Segment Start: Entries shown
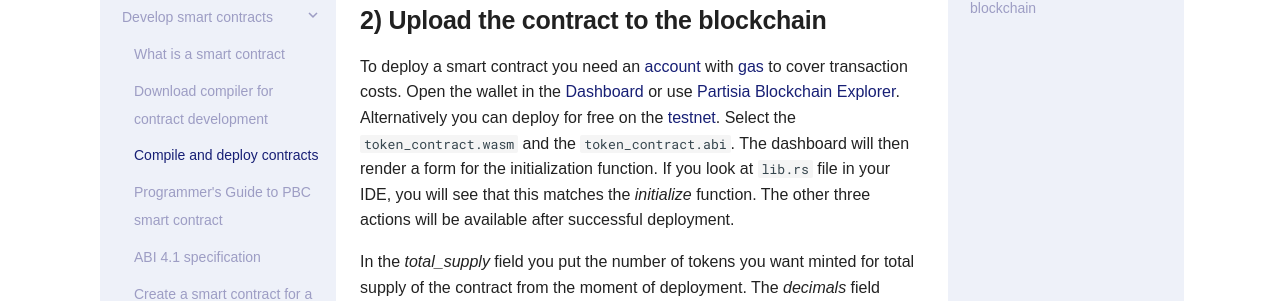
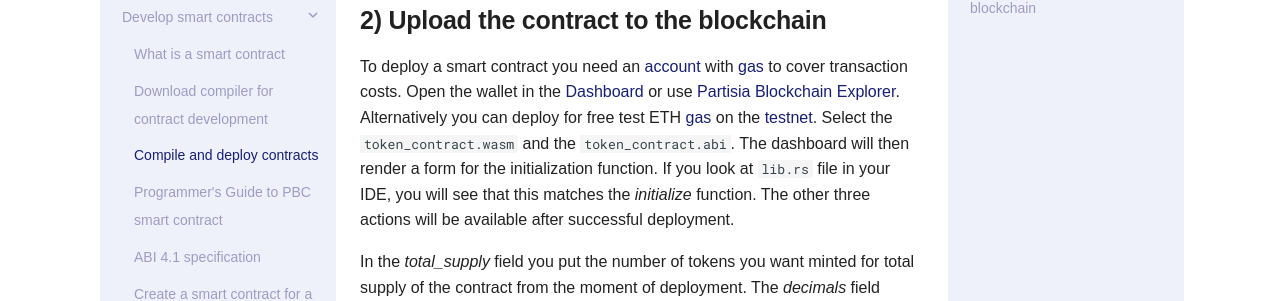
Before and after one commit to 0xSero/partisia-docs, an MkDocs documentation site: the page built from docs/contract-compilation.md, in a window 1280 px wide and 900 px high, scrolled down 537 px. Shown: the part 177-478 px from the top of the window. Built offline with MkDocs 1.6.1 and Material for MkDocs 9.7.7, drawn with Linux system fonts in a browser that asks for light colours; some web fonts are replaced; a script that is not in the unit is left out.

Commit message:
Link to testnet gas

```diff
--- a/docs/contract-compilation.md
+++ b/docs/contract-compilation.md
@@ -25,7 +25,7 @@ Now you will find a .wasm-file and a .abi-file in:
 To deploy a smart contract you need an [account](accounts.md) with [gas](byoc.md) to cover transaction costs.
 Open the wallet in the [Dashboard](https://dashboard.partisiablockchain.com/wallet/upload_wasm)
 or use [Partisia Blockchain Explorer](https://mpcexplorer.com/deploy-contract).
-Alternatively you can deploy for free on the [testnet](https://testnet.partisiablockchain.com/).
+Alternatively you can deploy for free test ETH [gas](byoc.md) on the [testnet](https://testnet.partisiablockchain.com/).
 Select the `token_contract.wasm` and the `token_contract.abi`.
 The dashboard will then render a form for the initialization function. If you look at `lib.rs` file in your IDE,
 you will see that this matches the *initialize* function.
```
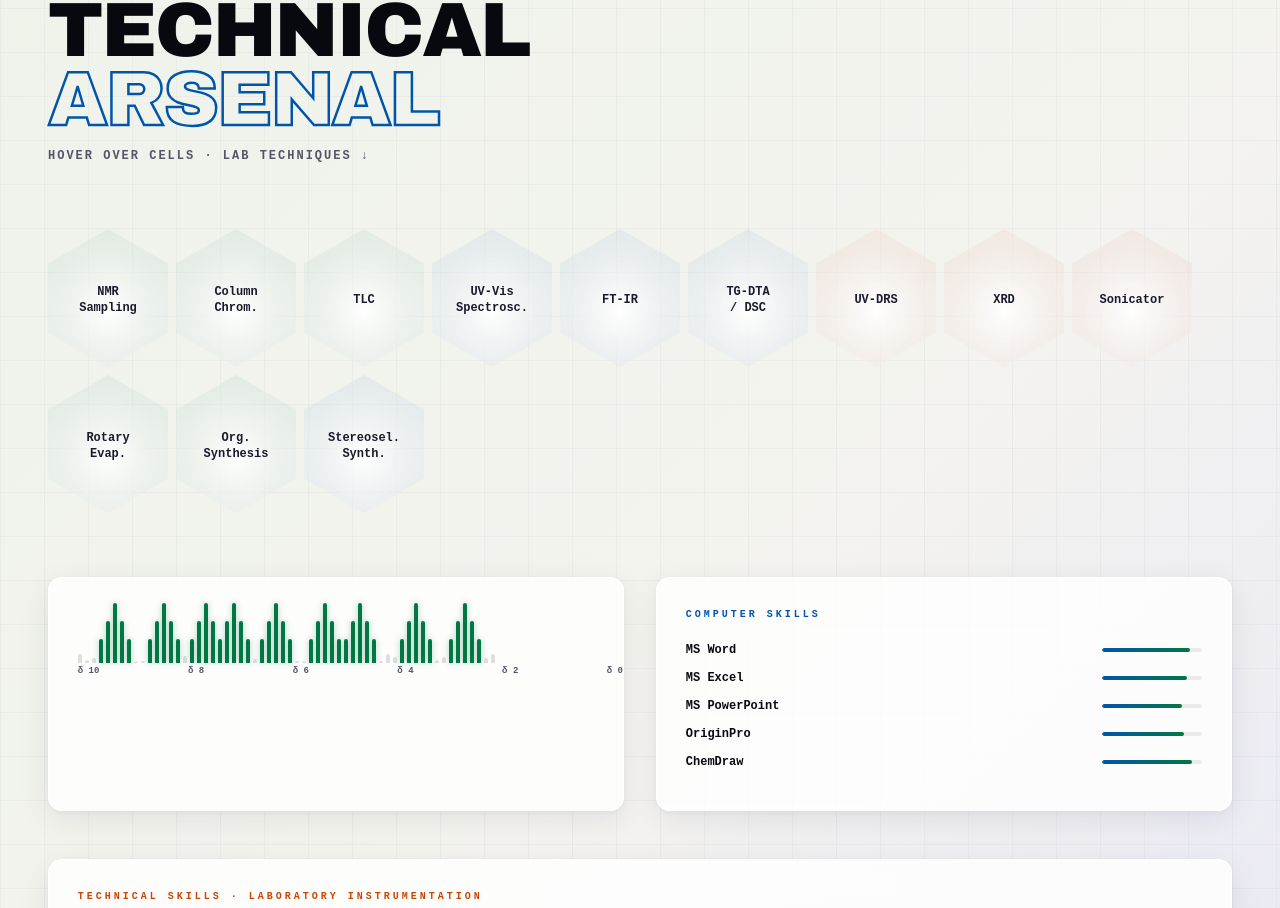
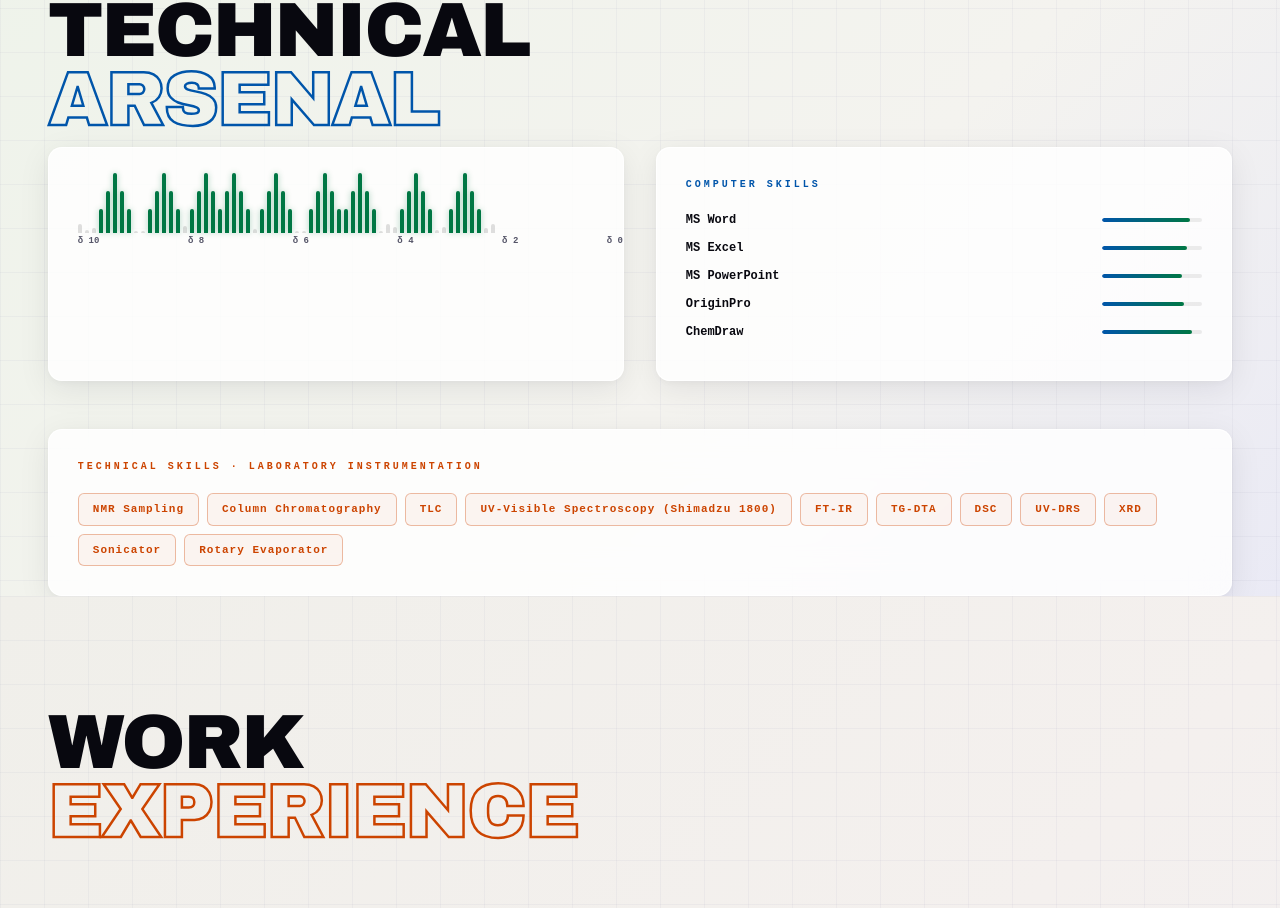
Before and after one commit to Rishabh0702-web/CLient-Portfolio, a Next.js app: page / in a window 1280 px wide. Shown: the part 2244-3152 px from the top of the page. Built offline with nearby package versions, Linux system fonts and the light colour scheme.

Commit message:
remove instruments/techniques section from Skills section
Clean up unused SKILLS array for better code organization

Co-authored-by: Rishabh Gupta <206759199+Rishabh0702-web@users.noreply.github.com>

```diff
--- a/components/SkillsSection.tsx
+++ b/components/SkillsSection.tsx
@@ -20,20 +20,6 @@ const NMR_BARS=Array.from({length:60},(_,i)=>{
   return {h:near?Math.max(10,60-Math.min(...PEAKS.map(p=>Math.abs(i-p)))*18):prand(i)*8+2,near};
 });
 
-const SKILLS=[
-  {name:'NMR\nSampling',      pct:95,col:G},
-  {name:'Column\nChrom.',     pct:92,col:G},
-  {name:'TLC',                pct:90,col:G},
-  {name:'UV-Vis\nSpectrosc.', pct:88,col:B},
-  {name:'FT-IR',              pct:88,col:B},
-  {name:'TG-DTA\n/ DSC',      pct:80,col:B},
-  {name:'UV-DRS',             pct:78,col:O},
-  {name:'XRD',                pct:80,col:O},
-  {name:'Sonicator',          pct:85,col:O},
-  {name:'Rotary\nEvap.',      pct:90,col:G},
-  {name:'Org.\nSynthesis',    pct:95,col:G},
-  {name:'Stereosel.\nSynth.', pct:85,col:B},
-];
 const COMPUTER=['MS Word','MS Excel','MS PowerPoint','OriginPro','ChemDraw'];
 
 export default function SkillsSection() {
@@ -47,18 +33,7 @@ export default function SkillsSection() {
           TECHNICAL<br/>
           <span style={{WebkitTextStroke:`2.5px ${B}`,color:'transparent'}}>ARSENAL</span>
         </h2>
-        <p style={{fontFamily:'monospace',fontSize:'12px',color:T3,letterSpacing:'2px',marginBottom:'4rem',fontWeight:600}}>HOVER OVER CELLS · LAB TECHNIQUES ↓</p>
 
-        {/* Hex skill cells */}
-        <div style={{display:'flex',flexWrap:'wrap',gap:'8px',marginBottom:'4rem'}} className="section-reveal">
-          {SKILLS.map((s,i)=>(
-            <div key={i} className="scale-reveal" style={{animationDelay: `${i*0.05}s`, clipPath:'polygon(50% 0%,100% 25%,100% 75%,50% 100%,0% 75%,0% 25%)',width:'120px',height:'138px',background:`radial-gradient(circle at 50% 60%,rgba(255,255,255,0.95) 0%,${s.col}14 100%)`,backdropFilter:'blur(12px)',WebkitBackdropFilter:'blur(12px)',display:'flex',flexDirection:'column',alignItems:'center',justifyContent:'center',cursor:'default',transition:'transform 0.3s,filter 0.3s',position:'relative',filter:'drop-shadow(0 4px 12px rgba(0,0,40,0.08))'}}>
-              <span style={{fontFamily:'"Arial Black",sans-serif',fontSize:'23px',fontWeight:900,color:s.col,lineHeight:1,position:'relative',zIndex:1,display:'none'}}></span>
-              <span style={{fontFamily:'monospace',fontSize:'10px',color:s.col,fontWeight:700,position:'relative',zIndex:1,display:'none'}}></span>
-              <span style={{fontFamily:'monospace',fontSize:'12px',color:T2,textAlign:'center',lineHeight:1.3,marginTop:'5px',whiteSpace:'pre-line',position:'relative',zIndex:1,fontWeight:600}}>{s.name}</span>
-            </div>
-          ))}
-        </div>
 
         <div style={{display:'grid',gridTemplateColumns:'1fr 1fr',gap:'2rem',marginBottom:'3rem'}} className="section-reveal">
           {/* NMR spectrum */}
```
Segment End: Entries shown
Line count for the string "free": tally the lines of the records above that contain it and give only the result.

▶ [Output] 2